In April and May of 1935, the Philadelphia Mint coined 25,018 Connecticut Tercentenary half dollars (the 18 coins were used for assay and later destroyed). These were available well in time for the Tercentenary, and most were sold for $1 apiece. The coins were so well received, in fact, that the Tercentenary Commission’s executive secretary, Herbert L. Crapo, confessed to prominent coin dealer and notorious commemorative promoter L. W. Hoffecker that “We have disposed of our entire original allotment of 25,000, and are having some difficulty in reserving a few which we want to present as gifts to dignitaries.”
Due to its wide distribution, no known hoards of Connecticut half dollars have ever entered the market. With most pieces sold to the general public, many surviving examples come well circulated; some have even been harshly cleaned. This has served to keep the commemorative’s value fairly high for such a relatively recent coin.
Most Connecticut halves are well struck, but the small stars may be indistinct. Wear most often shows up at the base of the tree and on the upper part of the eagle’s wing. The grades typically encountered range from AU-50 to MS-63. MS-64 examples are scarce, but MS-65 and higher grades are especially so.
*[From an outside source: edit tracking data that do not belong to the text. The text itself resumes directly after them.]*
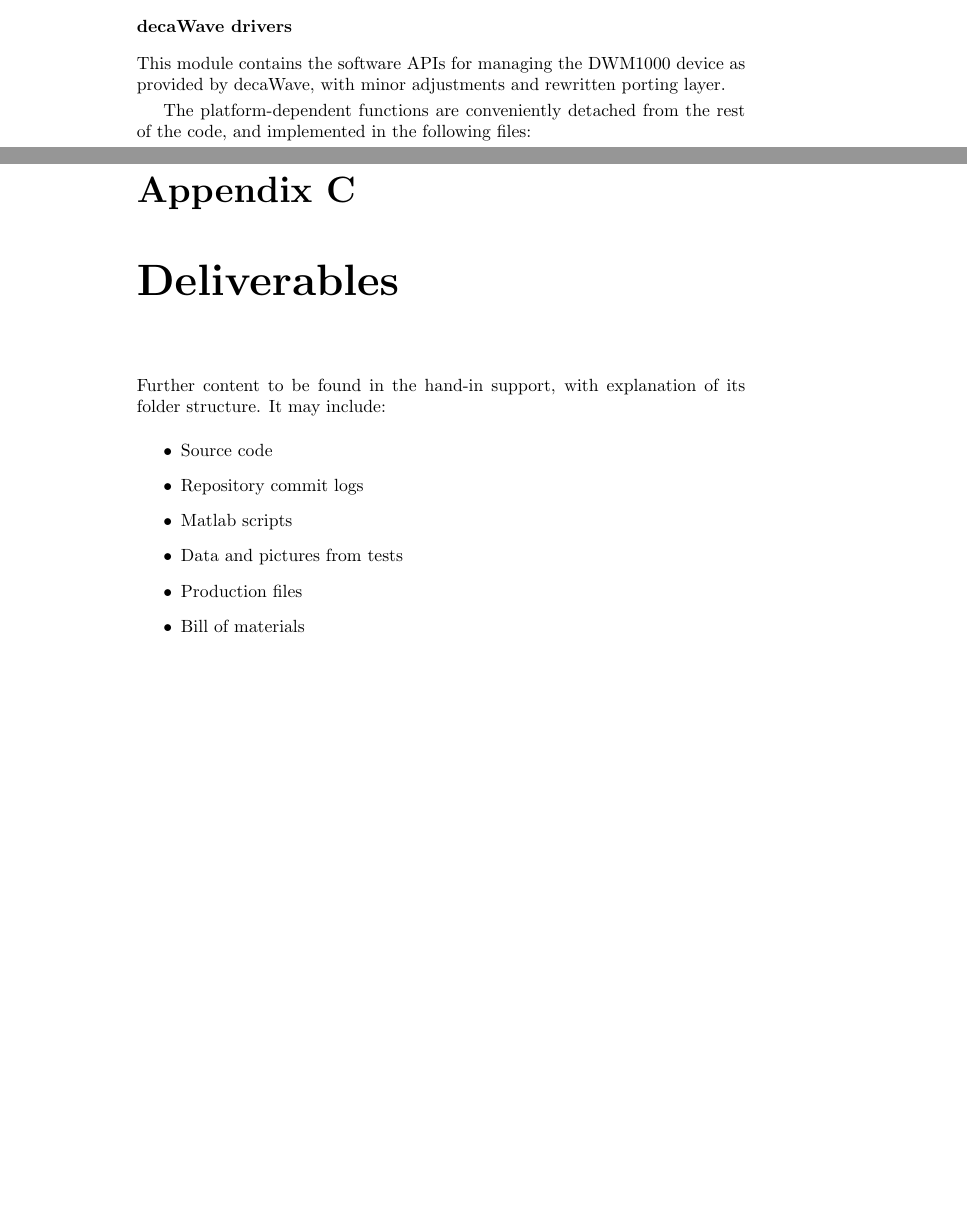
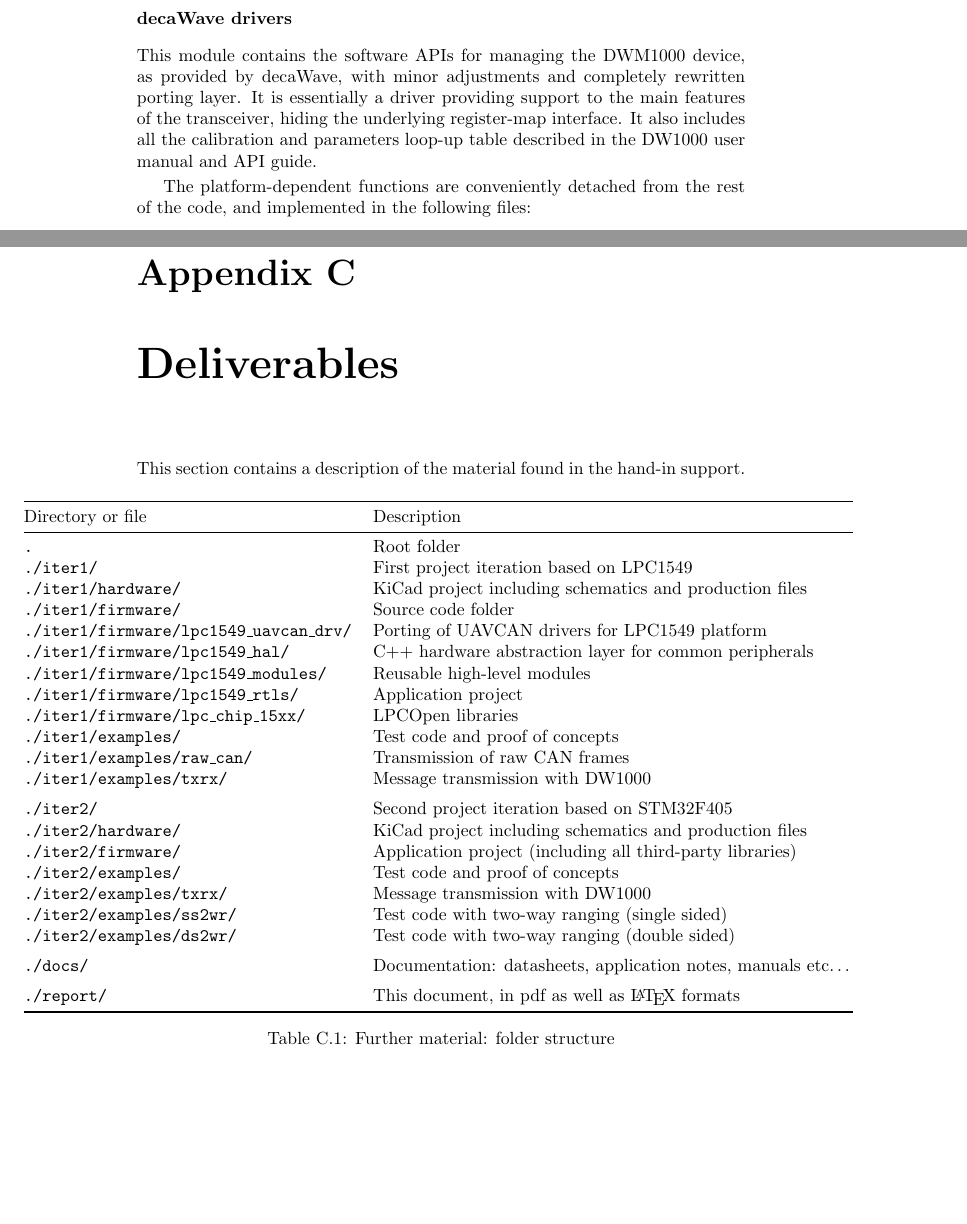
Before and after one commit to miccio-dk/beng-report, a LaTeX thesis (root.tex, which reads 3.design/software/modules.tex, 7.appendices/attach.tex): two parts of pages 31 and 39 of 39 before the commit and two parts of pages 32 and 40 of 40 after it, joined at a grey line, cut so that both start at the same text, the shorter picture padded with empty space. Compiled offline with pdfLaTeX.

Commit message:
deliverables, 2wr

```diff
--- a/3.design/software/modules.tex
+++ b/3.design/software/modules.tex
@@ -52,7 +52,9 @@ The same applies to the UAVCAN derived classes and ChibiOS thread, which are all
 
 
 \subsubsection{decaWave drivers}
-This module contains the software APIs for managing the DWM1000 device as provided by decaWave, with minor adjustments and rewritten porting layer.
+This module contains the software APIs for managing the DWM1000 device, as provided by decaWave, with minor adjustments and completely rewritten porting layer.
+It is essentially a driver providing support to the main features of the transceiver, hiding the underlying register-map interface.
+It also includes all the calibration and parameters loop-up table described in the DW1000 user manual and API guide.
 
 The platform-dependent functions are conveniently detached from the rest of the code, and implemented in the following files:
 \begin{description}
--- a/7.appendices/attach.tex
+++ b/7.appendices/attach.tex
@@ -1,13 +1,40 @@
+% !TEX root = ../root.tex
 \chapter{Deliverables}\label{app:deliv}
 
-Further content to be found in the hand-in support, with explanation of its folder structure.
-It may include:
+This section contains a description of the material found in the hand-in support.
 
-\begin{itemize}
-\item Source code
-\item Repository commit logs
-\item Matlab scripts
-\item Data and pictures from tests
-\item Production files
-\item Bill of materials
-\end{itemize}
+\begin{table}[H]
+\centerfloat
+\begin{tabular}{@{} >{\ttfamily}l l @{}}
+    \toprule
+    \normalfont{Directory or file}                        & Description \\
+    \midrule
+    .                                                     & Root folder \\
+    ./iter1/                                          & First project iteration based on LPC1549 \\
+    ./iter1/hardware/                                    & KiCad project including schematics and production files \\
+    ./iter1/firmware/                                     & Source code folder \\
+    ./iter1/firmware/lpc1549\_uavcan\_drv/             & Porting of UAVCAN drivers for LPC1549 platform \\
+    ./iter1/firmware/lpc1549\_hal/                     & C++ hardware abstraction layer for common peripherals \\
+    ./iter1/firmware/lpc1549\_modules/                     & Reusable high-level modules \\
+    ./iter1/firmware/lpc1549\_rtls/                     & Application project \\
+    ./iter1/firmware/lpc\_chip\_15xx/                     & LPCOpen libraries \\
+    ./iter1/examples/                                 & Test code and proof of concepts \\
+    ./iter1/examples/raw\_can/                                 & Transmission of raw CAN frames \\
+    ./iter1/examples/txrx/                                 & Message transmission with DW1000 \\
+    \addlinespace
+    ./iter2/                                          & Second project iteration based on STM32F405 \\
+    ./iter2/hardware/                                    & KiCad project including schematics and production files \\
+    ./iter2/firmware/                                 & Application project (including all third-party libraries)\\
+    ./iter2/examples/                                 & Test code and proof of concepts \\
+    ./iter2/examples/txrx/                                 & Message transmission with DW1000 \\
+    ./iter2/examples/ss2wr/                                 & Test code with two-way ranging (single sided) \\
+    ./iter2/examples/ds2wr/                                 & Test code with two-way ranging (double sided) \\
+    \addlinespace
+    ./docs/                                           & Documentation: datasheets, application notes, manuals etc\dots \\
+    \addlinespace
+    ./report/                                       & This document, in pdf as well as \LaTeX\ formats \\
+
+    \bottomrule
+\end{tabular}
+\caption{Further material: folder structure}\label{tab:deliv}
+\end{table}
```
Also changed, not shown: 7.appendices/0.tex (+1 -0 lines), TODO.md (+2 -4 lines), root.pdf, 3.design/software/modules.tex (50 more changed lines).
While not a Top Pop coin (that honor goes to MS-68 at both NGC and PCGS, of which both companies report only one example in that grade), a Connecticut Tercentenary half in MS-67 is still scarce enough to encourage competitive demand. With PCGS registering 111 grading events at the time of writing, two examples of PCGS-certified 67s sold on eBay last month for $1,436 and $14,37 USD, respectively. David Lawrence Rare Coins handled an example in December 2018 that ultimately sold for $1,825. Just a month earlier, Legend Rare Coin Auctions sold an example for $1,469.
The situation at NGC is similar, though the reported population is smaller. With 78 grading events at MS-67, a November 2018 Heritage auction saw a specimen go for $1,200. Another example sold for $1,260 at an October 2018 Stack’s Bowers sale. However, at the August 2017 ANA U.S. Coins Signature Auction, Heritage garnered $1,527 for an NGC MS-67 Connecticut Tercentenary – a price that some NGC-certified pieces have managed to match or best over the last five years or so.
This means that the overall market for Mint State 67 examples of this classic commemorative still prices the coin above the at-the-time-of-writing bid of $1,175.
The Charter Oak
As fans of the 50 State Quarters program are apt to notice, the obverse of the 1935 Connecticut half dollar features the Charter Oak, an icon of Connecticut’s history as well as a symbol of the nation’s independence from Britain.
When James II succeeded Charles II as the English king in 1685, James sought to consolidate the colonies of New England–who were used to a degree of freedom from royal interference–into one “dominion”. When Edmund Andros, the newly appointed governor of the Dominion of New England came to Connecticut, he demanded the colonial charter that Charles had granted in 1662 (almost three decades after the English colony was founded by John Winthrop in 1635). According to (one) legend, when Andros met with colonial authorities in Hartford to complete the literal and figurative handover of power, the charter was spirited away and hid in the trunk of the eponymous Charter Oak on Wyllys Hill.
After the tree had fallen due to a storm in 1856, the people of Hartford placed a marble monument on the spot where it had stood. And in 1935, the 300th anniversary of the founding of the colony, the United States issued both the commemorative coin and a stamp that featured renditions of the famous 1857 painting of the oak by Charles De Wolf Brownell. In the case of the silver half dollar, local Connecticut artist Henry G. Kreis–along with sculptor Paul Manship–painstakingly adapted Brownell’s depiction for the palette of a coin.
Adding to the masterful design is a stylized yet dominant eagle on the reverse, one of the finest in the entire classic commemorative series.